EXERCISE DETAILS ▸
How many of the lines below contain the word "size"? Only the number is wanted.

Dataset excerpts ▸
%%
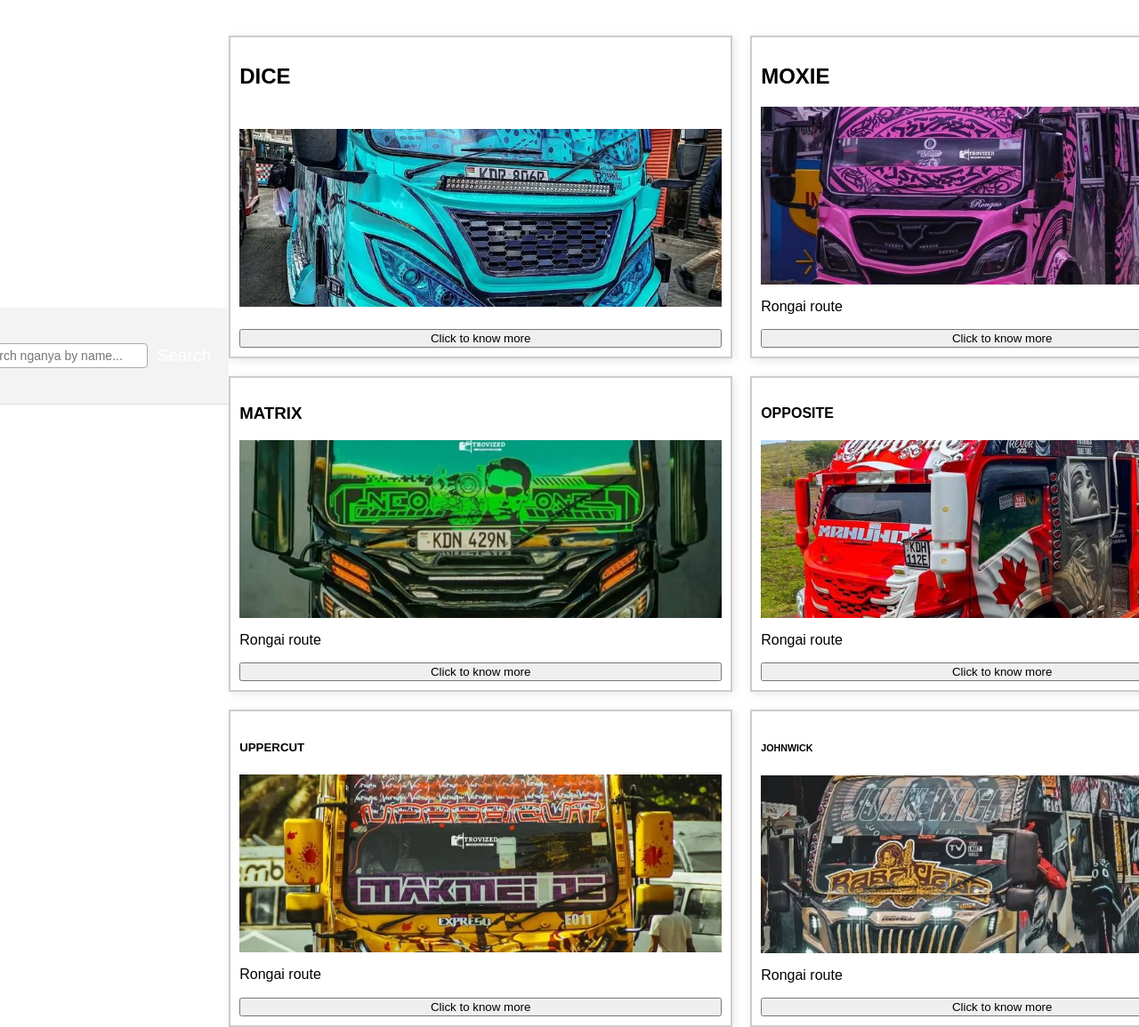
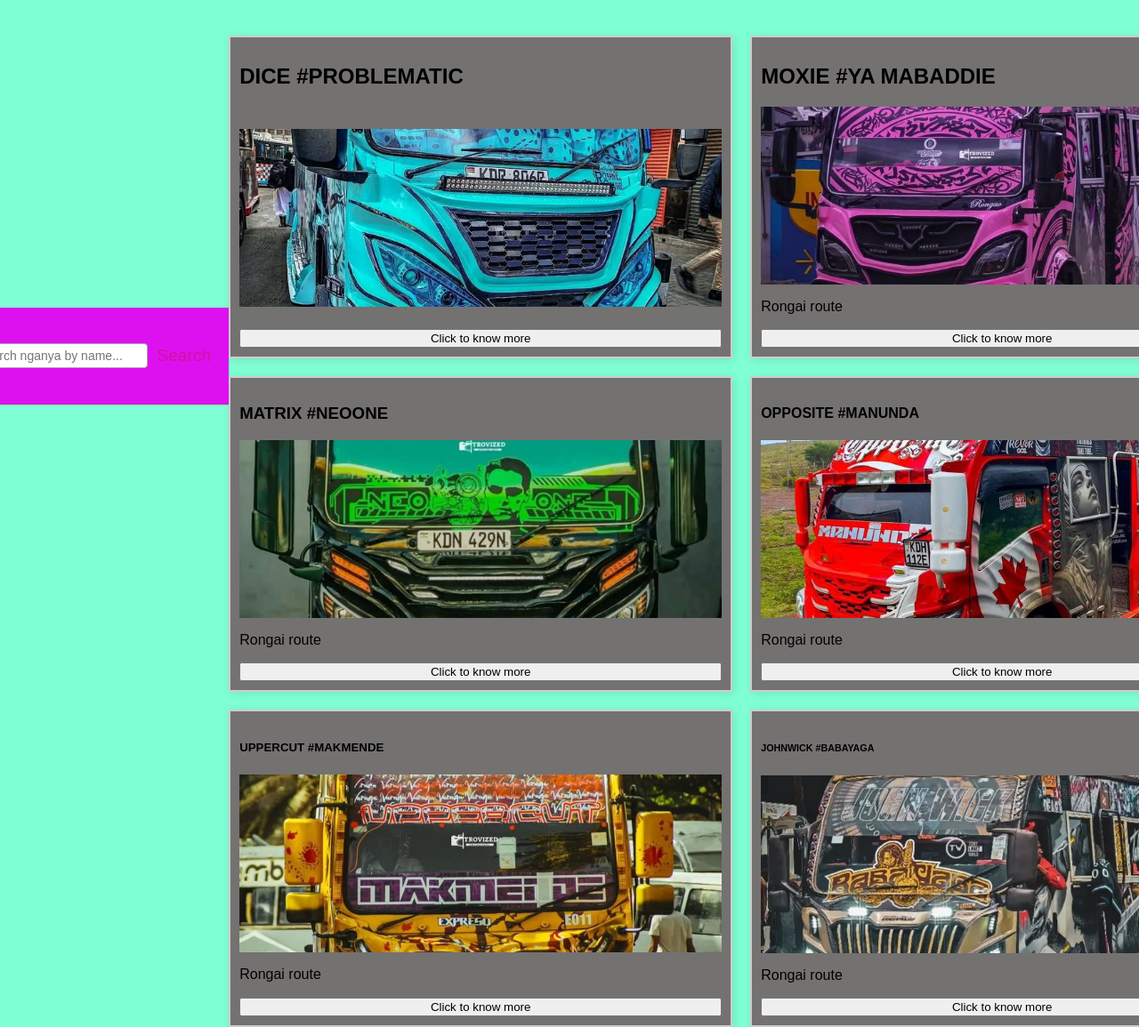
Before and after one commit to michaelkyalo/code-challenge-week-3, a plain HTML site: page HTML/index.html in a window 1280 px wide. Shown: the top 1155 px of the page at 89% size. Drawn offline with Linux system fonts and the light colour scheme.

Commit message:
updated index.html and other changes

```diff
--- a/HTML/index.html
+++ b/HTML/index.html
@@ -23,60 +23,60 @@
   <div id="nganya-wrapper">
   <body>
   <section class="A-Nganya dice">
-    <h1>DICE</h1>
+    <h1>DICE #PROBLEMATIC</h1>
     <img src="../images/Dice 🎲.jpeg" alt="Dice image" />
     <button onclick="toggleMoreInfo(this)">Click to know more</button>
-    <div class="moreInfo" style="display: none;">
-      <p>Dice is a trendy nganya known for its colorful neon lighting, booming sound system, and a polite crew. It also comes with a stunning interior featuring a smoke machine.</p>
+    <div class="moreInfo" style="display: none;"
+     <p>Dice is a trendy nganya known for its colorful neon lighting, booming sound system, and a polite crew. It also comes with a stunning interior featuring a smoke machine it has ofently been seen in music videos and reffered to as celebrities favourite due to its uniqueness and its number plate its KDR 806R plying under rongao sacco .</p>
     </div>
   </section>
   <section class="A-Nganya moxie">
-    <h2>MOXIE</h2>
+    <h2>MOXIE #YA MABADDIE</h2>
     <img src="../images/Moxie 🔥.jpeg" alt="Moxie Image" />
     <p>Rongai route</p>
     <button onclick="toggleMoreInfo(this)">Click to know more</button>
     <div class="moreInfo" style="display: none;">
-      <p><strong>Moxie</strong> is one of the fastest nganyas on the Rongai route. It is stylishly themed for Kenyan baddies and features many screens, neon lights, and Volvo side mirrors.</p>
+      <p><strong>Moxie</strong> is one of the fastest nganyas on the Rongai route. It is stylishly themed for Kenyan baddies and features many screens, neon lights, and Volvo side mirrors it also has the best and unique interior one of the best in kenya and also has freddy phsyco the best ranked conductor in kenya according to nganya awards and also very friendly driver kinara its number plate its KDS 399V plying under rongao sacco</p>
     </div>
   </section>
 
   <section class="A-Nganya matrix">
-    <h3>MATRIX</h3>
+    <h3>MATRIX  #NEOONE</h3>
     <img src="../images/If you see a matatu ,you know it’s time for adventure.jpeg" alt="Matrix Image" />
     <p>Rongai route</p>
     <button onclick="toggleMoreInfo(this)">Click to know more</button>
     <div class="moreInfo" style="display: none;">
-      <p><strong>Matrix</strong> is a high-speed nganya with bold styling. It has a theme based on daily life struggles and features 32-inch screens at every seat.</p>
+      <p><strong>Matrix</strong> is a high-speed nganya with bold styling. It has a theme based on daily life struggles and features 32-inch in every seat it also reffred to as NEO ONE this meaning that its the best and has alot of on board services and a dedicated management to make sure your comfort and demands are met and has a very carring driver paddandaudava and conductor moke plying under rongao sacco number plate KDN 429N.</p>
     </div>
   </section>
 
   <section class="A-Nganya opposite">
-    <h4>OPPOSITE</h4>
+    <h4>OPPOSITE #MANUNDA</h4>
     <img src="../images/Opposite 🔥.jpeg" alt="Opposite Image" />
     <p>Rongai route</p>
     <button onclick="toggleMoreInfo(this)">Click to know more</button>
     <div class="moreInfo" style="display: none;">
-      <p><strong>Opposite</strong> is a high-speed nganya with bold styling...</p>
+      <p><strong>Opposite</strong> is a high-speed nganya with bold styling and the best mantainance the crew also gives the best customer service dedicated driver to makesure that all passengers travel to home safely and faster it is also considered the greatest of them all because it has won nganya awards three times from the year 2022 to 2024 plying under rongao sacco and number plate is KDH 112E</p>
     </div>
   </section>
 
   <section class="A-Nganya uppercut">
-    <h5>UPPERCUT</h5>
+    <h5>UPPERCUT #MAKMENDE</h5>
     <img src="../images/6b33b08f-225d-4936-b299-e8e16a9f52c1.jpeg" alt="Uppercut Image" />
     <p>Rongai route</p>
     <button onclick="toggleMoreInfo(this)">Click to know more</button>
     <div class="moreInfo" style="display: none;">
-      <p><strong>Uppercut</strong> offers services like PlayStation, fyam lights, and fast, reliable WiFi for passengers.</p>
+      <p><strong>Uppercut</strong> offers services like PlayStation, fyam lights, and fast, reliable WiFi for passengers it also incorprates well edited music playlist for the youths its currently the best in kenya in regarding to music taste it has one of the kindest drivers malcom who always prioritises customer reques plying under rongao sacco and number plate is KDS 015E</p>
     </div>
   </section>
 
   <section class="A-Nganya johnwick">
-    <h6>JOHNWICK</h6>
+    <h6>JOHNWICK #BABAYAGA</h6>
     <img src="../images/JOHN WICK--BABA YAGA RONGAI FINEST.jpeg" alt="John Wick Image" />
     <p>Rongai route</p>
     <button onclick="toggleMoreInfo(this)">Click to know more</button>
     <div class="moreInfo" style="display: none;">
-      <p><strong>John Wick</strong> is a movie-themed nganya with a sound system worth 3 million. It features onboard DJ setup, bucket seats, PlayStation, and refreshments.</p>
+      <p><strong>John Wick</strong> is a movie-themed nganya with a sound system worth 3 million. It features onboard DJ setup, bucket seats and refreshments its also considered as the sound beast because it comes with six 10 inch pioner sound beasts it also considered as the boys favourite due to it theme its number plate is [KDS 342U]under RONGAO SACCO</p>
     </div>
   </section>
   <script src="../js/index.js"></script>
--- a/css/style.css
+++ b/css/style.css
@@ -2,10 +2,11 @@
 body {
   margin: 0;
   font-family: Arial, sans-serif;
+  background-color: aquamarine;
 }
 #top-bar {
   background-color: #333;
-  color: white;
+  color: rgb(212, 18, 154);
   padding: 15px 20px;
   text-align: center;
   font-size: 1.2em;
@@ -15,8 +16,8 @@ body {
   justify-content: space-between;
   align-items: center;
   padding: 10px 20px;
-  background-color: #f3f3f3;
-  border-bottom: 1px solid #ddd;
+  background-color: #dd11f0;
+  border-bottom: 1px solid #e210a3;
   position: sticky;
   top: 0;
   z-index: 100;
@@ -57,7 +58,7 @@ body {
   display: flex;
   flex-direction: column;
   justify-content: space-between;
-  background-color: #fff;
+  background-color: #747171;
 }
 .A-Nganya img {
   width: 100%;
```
%%
RESPONSE BELOW ▸
2